Sarah Ash’s “Divina: A Tale of Bel’Esstar” is set in her city of Bel-Esstar and focuses on the opera composer Avenel Brumiere and his muse, the Divina Oralie. Unfortunately for both of them, the story opens with Oralie’s costume igniting on the stage lights and the soprano suffering horrible burns all over her body, to which she would succumb despite the intervention of a mysterious doctor.
Part of Ash’s story deals with Brumiere’s attempts to work through his grief at the loss of his paramour and inspiration. As may be expected, Brumiere’s attempts to complete his next opera are stymied by the loss of the only woman he believes would have been able to sing the part he was writing. Dust comes to cover the score he was working on.
When the mysterious doctor appears with the offer to not only help Brumiere through his grief, but also help him regain his ability to compose, Brumiere ignores his offer. At this point, the story appears to move from a study of grief on the creative process into a deal-with-the-devil story, supported by the doctor’s business card which identifies him as Asmodé, who exhibits automata at the House of Asphodel.
Ash takes the story in a different direction, although it continues to concern itself with Brumiere’s need to rediscover his inspiration, possibly through the discovery of a new muse. Asmodé is able to help him, although not in the way Brumiere expects, and whether or not a deal has been made with the devil in the story is an exercise for the reader’s interpretation.

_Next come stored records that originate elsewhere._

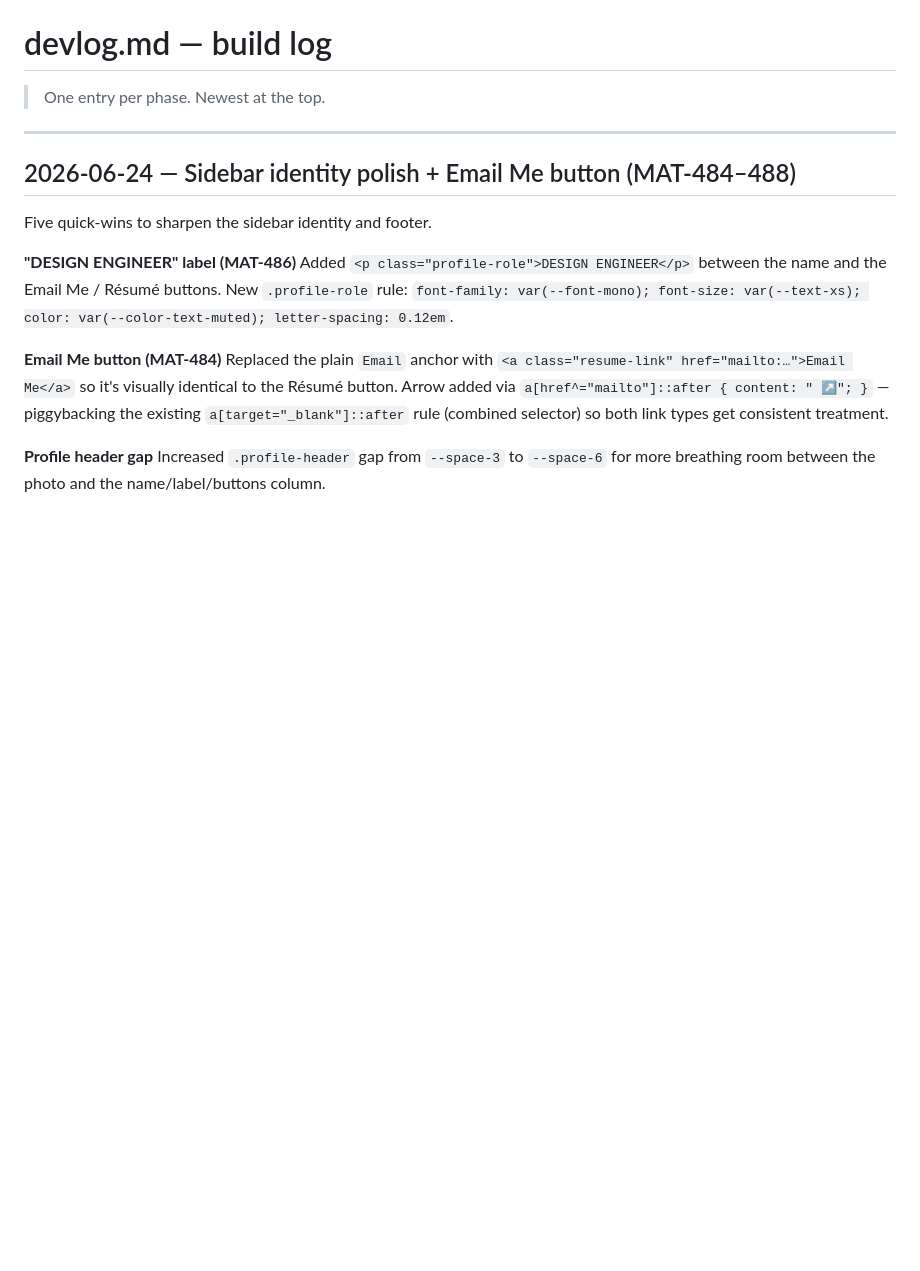
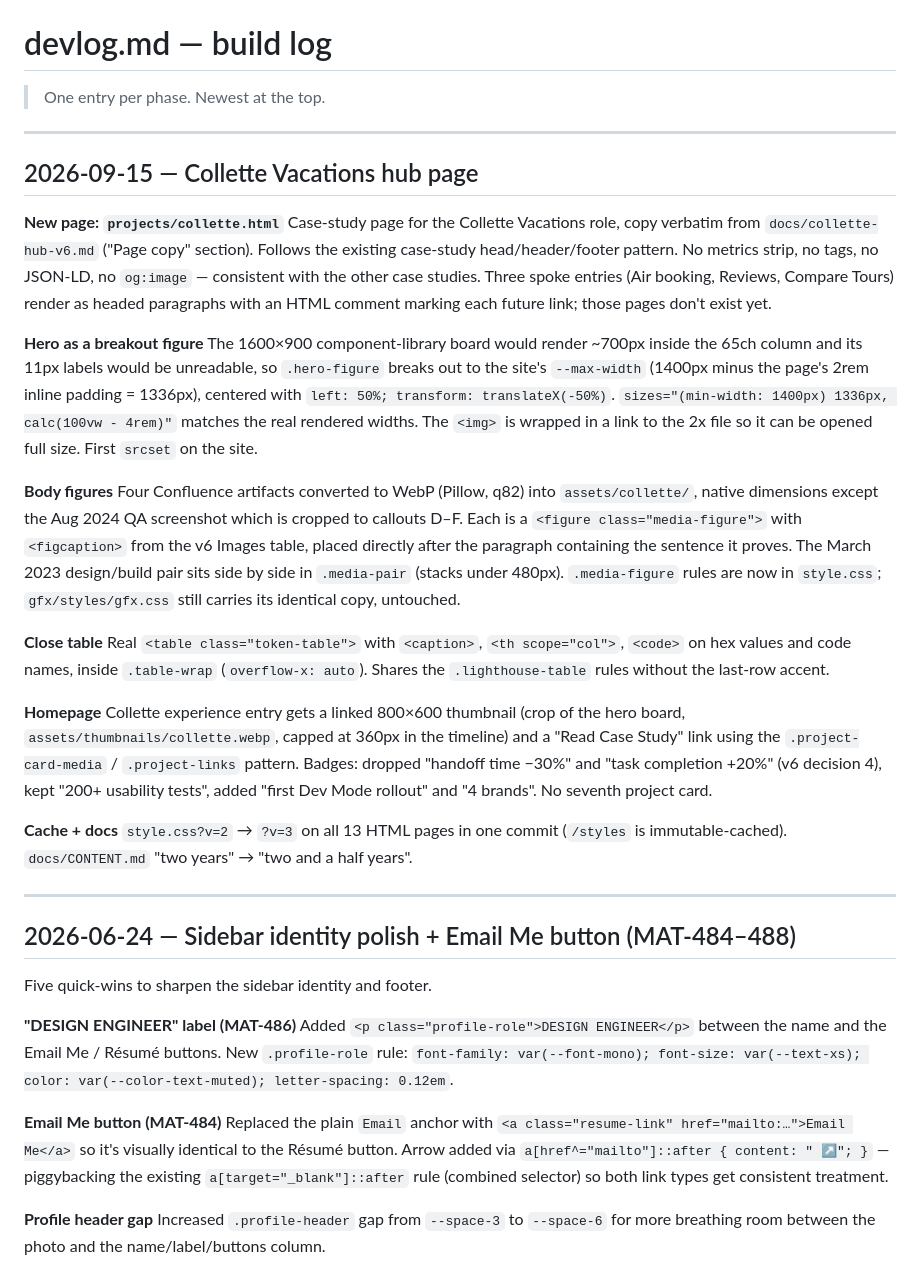
Before and after one commit to mattlau95/portfolio, a Markdown page: docs/devlog.md, the part around the change. GitHub-like rendering; blank space fills up the shorter version.

Commit message:
docs: sync CONTENT.md duration, add devlog entry
CONTENT.md: "two years" at Collette -> "two and a half years" so the
authoring source matches the page.

Co-Authored-By: Claude Fable 5.1 <noreply@anthropic.com>
Claude-Session: https://claude.ai/code/session_01DPaMR11e6GhvEnVGqWi6K9

```diff
--- a/docs/devlog.md
+++ b/docs/devlog.md
@@ -1,6 +1,28 @@
 # devlog.md — build log
 
 > One entry per phase. Newest at the top.
+
+---
+
+## 2026-09-15 — Collette Vacations hub page
+
+**New page: `projects/collette.html`**
+Case-study page for the Collette Vacations role, copy verbatim from `docs/collette-hub-v6.md` ("Page copy" section). Follows the existing case-study head/header/footer pattern. No metrics strip, no tags, no JSON-LD, no `og:image` — consistent with the other case studies. Three spoke entries (Air booking, Reviews, Compare Tours) render as headed paragraphs with an HTML comment marking each future link; those pages don't exist yet.
+
+**Hero as a breakout figure**
+The 1600×900 component-library board would render ~700px inside the 65ch column and its 11px labels would be unreadable, so `.hero-figure` breaks out to the site's `--max-width` (1400px minus the page's 2rem inline padding = 1336px), centered with `left: 50%; transform: translateX(-50%)`. `sizes="(min-width: 1400px) 1336px, calc(100vw - 4rem)"` matches the real rendered widths. The `<img>` is wrapped in a link to the 2x file so it can be opened full size. First `srcset` on the site.
+
+**Body figures**
+Four Confluence artifacts converted to WebP (Pillow, q82) into `assets/collette/`, native dimensions except the Aug 2024 QA screenshot which is cropped to callouts D–F. Each is a `<figure class="media-figure">` with `<figcaption>` from the v6 Images table, placed directly after the paragraph containing the sentence it proves. The March 2023 design/build pair sits side by side in `.media-pair` (stacks under 480px). `.media-figure` rules are now in `style.css`; `gfx/styles/gfx.css` still carries its identical copy, untouched.
+
+**Close table**
+Real `<table class="token-table">` with `<caption>`, `<th scope="col">`, `<code>` on hex values and code names, inside `.table-wrap` (`overflow-x: auto`). Shares the `.lighthouse-table` rules without the last-row accent.
+
+**Homepage**
+Collette experience entry gets a linked 800×600 thumbnail (crop of the hero board, `assets/thumbnails/collette.webp`, capped at 360px in the timeline) and a "Read Case Study" link using the `.project-card-media` / `.project-links` pattern. Badges: dropped "handoff time −30%" and "task completion +20%" (v6 decision 4), kept "200+ usability tests", added "first Dev Mode rollout" and "4 brands". No seventh project card.
+
+**Cache + docs**
+`style.css?v=2` → `?v=3` on all 13 HTML pages in one commit (`/styles` is immutable-cached). `docs/CONTENT.md` "two years" → "two and a half years".
 
 ---
 
```
Also changed, not shown: docs/CONTENT.md (+1 -1 lines).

There is an underlying melancholy current throughout “Divina” as Brumiere attempts to find himself and even when he does begin to compose again and find a potential replacement muse, Divina Oralie is never far from his thoughts, allowing the reader to question who his muse actually is or whether the concept of the muse is a mere construct for Brumiere’s subconscious, an idea which must occur to nearly every creative type.
Brumiere is not a particularly sympathetic character, although he isn’t unsympathetic, merely moving through his life and his story. While part of this may be because of the strong sense of loss he is experiencing following Oralie’s horrific death, he would have been more sympathetic if Ash had shown his relationship with her to be more emotional and less transactional in nature. Similarly, there are moments in the story when Brumiere could have been shown as regaining a spark of emotion and joy, but he tends to be too self-focused for those moments to come to fruition.
“Divina” is just one story set in the lands of Sulien and Bel-Esstar, but it very much stands on its own, providing a reader who has not previously sampled Ash’s works an easy point of entry for her writing and her setting. Her focus in this story is primarily on Brumiere, but his interactions with the Bel-Esstar opera provide insight into the world he inhabits, without dwelling on the world too much.
Steven H Silver is a nineteen-time Hugo Award nominee and was the publisher of the Hugo-nominated fanzine Argentus as well as the editor and publisher of ISFiC Press for 8 years. He has also edited books for DAW, NESFA Press, and ZNB. His most recent anthology is Alternate Peace and his novel After Hastings was published in 2020. Steven has chaired the first Midwest Construction, Windycon three times, and the SFWA Nebula Conference 6 times. He was programming chair for Chicon 2000 and Vice Chair of Chicon 7.